This January, as food prices jumped by 30-40 per cent in the open market in a state that exports rice, the government swung into action, extending the subsidy to all families below the poverty line. Today, the PDS subsidy amounts to Rs 870 crore, or about 5 per cent of the state budget.
But the subsidy actually made a difference to people's lives because behind the scenes, the administration harnessed technology and official will to put in place deep reforms in the state’s sprawling PDS network. Further, Raipur's veteran editor, Sunil Kumar said, “Raman Singh made himself the face of the scheme, asserting in all meetings with party men and officials that PDS corruption would not be tolerated.”
The overhaul included a raft of measures: regaining control of fair price shops from private hands; increasing the network of shops from 6,000 to 10,000; computerising 37 lakh ration cards; monitoring trucks carrying grain; and setting up a call centre with a toll free number to deal with any corruption complaint in a time-bound manner. The national Ministry of Food and Civil Supplies now is considering several of these as a blueprint for other state governments.
Official Rajeev Jaiswal who oversees the PDS scheme said, "Our experience also shows that pricing rice at Rs 3 actually improves access with families being able to buy their 35 kg entitlement.
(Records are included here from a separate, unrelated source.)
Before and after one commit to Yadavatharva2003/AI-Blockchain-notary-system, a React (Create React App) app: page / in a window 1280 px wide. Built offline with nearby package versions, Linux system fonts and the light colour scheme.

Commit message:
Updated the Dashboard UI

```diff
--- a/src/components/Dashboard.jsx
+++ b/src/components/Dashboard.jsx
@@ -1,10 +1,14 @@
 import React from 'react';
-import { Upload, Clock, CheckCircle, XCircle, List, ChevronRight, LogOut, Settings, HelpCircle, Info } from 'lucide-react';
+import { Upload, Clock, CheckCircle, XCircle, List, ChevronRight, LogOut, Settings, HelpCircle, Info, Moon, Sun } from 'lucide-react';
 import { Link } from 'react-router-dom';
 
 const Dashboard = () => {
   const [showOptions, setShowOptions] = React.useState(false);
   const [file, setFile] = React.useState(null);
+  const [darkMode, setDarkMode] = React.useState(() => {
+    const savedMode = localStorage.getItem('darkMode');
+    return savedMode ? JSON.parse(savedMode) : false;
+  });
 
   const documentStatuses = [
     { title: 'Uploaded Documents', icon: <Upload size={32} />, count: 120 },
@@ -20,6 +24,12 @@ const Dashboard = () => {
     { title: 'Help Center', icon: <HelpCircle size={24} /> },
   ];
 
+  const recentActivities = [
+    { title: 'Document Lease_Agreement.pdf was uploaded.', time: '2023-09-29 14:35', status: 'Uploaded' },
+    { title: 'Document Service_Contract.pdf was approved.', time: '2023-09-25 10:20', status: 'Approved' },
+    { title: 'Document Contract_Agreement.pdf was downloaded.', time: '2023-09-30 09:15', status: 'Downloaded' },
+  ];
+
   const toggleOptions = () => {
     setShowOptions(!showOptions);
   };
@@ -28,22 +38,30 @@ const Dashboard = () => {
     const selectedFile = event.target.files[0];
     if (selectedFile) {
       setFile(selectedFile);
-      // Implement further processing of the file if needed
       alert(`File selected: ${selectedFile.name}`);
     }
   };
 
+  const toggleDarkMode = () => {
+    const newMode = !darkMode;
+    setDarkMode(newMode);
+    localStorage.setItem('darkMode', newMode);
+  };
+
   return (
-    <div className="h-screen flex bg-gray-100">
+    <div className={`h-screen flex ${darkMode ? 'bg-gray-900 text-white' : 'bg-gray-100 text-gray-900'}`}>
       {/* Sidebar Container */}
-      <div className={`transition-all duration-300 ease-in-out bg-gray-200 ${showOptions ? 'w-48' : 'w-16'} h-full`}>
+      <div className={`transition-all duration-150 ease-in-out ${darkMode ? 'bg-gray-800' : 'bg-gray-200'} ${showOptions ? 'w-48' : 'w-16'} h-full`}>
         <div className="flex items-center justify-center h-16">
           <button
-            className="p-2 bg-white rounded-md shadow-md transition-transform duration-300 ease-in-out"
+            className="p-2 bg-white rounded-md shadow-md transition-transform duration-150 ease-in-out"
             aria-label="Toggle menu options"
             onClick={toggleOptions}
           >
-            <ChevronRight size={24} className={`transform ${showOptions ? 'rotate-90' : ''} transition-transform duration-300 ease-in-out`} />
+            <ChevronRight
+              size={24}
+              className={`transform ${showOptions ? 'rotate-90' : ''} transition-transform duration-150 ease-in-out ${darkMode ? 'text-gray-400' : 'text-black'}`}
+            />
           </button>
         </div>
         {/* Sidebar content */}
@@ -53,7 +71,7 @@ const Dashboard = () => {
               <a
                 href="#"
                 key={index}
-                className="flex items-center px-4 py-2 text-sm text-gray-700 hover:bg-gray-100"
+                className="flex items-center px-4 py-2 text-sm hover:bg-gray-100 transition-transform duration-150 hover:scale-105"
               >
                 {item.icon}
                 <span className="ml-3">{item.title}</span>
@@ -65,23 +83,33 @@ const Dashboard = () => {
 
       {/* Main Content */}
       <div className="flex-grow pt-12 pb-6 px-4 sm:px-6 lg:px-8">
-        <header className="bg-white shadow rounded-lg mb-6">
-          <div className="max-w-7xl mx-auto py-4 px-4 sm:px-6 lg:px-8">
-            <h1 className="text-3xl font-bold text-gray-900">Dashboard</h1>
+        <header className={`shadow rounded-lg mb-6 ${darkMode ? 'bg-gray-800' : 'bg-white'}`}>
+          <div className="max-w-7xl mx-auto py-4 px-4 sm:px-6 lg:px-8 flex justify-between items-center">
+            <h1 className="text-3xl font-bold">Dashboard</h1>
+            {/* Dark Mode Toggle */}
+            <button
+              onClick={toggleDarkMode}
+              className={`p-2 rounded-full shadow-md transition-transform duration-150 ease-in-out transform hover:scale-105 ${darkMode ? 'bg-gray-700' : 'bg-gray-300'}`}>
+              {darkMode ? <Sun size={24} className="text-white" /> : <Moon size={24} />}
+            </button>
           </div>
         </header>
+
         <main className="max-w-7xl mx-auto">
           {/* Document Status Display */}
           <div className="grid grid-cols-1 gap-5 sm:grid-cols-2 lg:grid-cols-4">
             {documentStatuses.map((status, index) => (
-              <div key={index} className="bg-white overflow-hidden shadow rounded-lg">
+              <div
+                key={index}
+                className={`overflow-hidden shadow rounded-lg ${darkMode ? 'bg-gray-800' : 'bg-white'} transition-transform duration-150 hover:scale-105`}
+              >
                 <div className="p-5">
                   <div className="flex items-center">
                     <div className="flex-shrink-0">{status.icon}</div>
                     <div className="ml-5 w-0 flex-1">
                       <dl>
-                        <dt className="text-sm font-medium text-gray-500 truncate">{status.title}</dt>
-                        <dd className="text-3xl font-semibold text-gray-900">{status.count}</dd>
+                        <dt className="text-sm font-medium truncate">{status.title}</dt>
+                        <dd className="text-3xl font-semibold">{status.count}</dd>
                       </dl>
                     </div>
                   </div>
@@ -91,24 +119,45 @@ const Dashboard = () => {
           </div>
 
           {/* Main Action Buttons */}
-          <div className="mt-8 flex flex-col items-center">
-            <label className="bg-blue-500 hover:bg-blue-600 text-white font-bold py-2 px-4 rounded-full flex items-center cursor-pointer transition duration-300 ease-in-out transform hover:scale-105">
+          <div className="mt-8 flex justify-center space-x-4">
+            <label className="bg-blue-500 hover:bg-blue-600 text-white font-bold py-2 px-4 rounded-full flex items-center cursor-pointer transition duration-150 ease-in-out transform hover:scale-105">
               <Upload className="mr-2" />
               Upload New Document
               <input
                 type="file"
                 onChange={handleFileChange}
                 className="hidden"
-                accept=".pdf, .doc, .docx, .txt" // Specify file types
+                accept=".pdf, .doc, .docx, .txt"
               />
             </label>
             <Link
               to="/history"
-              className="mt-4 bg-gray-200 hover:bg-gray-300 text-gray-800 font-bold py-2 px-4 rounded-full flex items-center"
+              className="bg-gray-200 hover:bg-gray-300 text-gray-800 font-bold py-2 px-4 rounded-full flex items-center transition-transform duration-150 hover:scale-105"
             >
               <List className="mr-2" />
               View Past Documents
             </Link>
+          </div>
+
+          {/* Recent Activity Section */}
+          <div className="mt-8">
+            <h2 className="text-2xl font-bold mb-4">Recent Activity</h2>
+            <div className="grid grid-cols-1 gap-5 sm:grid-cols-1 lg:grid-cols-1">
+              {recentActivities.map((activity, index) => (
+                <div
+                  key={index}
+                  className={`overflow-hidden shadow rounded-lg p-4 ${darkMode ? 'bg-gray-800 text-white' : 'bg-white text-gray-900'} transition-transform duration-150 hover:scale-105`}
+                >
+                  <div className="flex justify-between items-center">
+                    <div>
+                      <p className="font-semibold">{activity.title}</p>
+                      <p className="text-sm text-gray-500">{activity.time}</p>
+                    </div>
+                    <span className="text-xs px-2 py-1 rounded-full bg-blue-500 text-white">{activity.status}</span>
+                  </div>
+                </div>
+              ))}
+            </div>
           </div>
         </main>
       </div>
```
No family lets it go because it is affordable, and that has automatically reduced diversion."
Kumar believed that electoral politics certainly influenced the administering of the scheme: "Poverty surveys threw up numbers varying from 40% to 60%, which the state government purposely did not reconcile since it would have been electorally inconvenient." But he added, "At the same time, with this focus on the PDS, I believe, at least a third of the people in the state are eating two proper meals a day for the first time in their lives."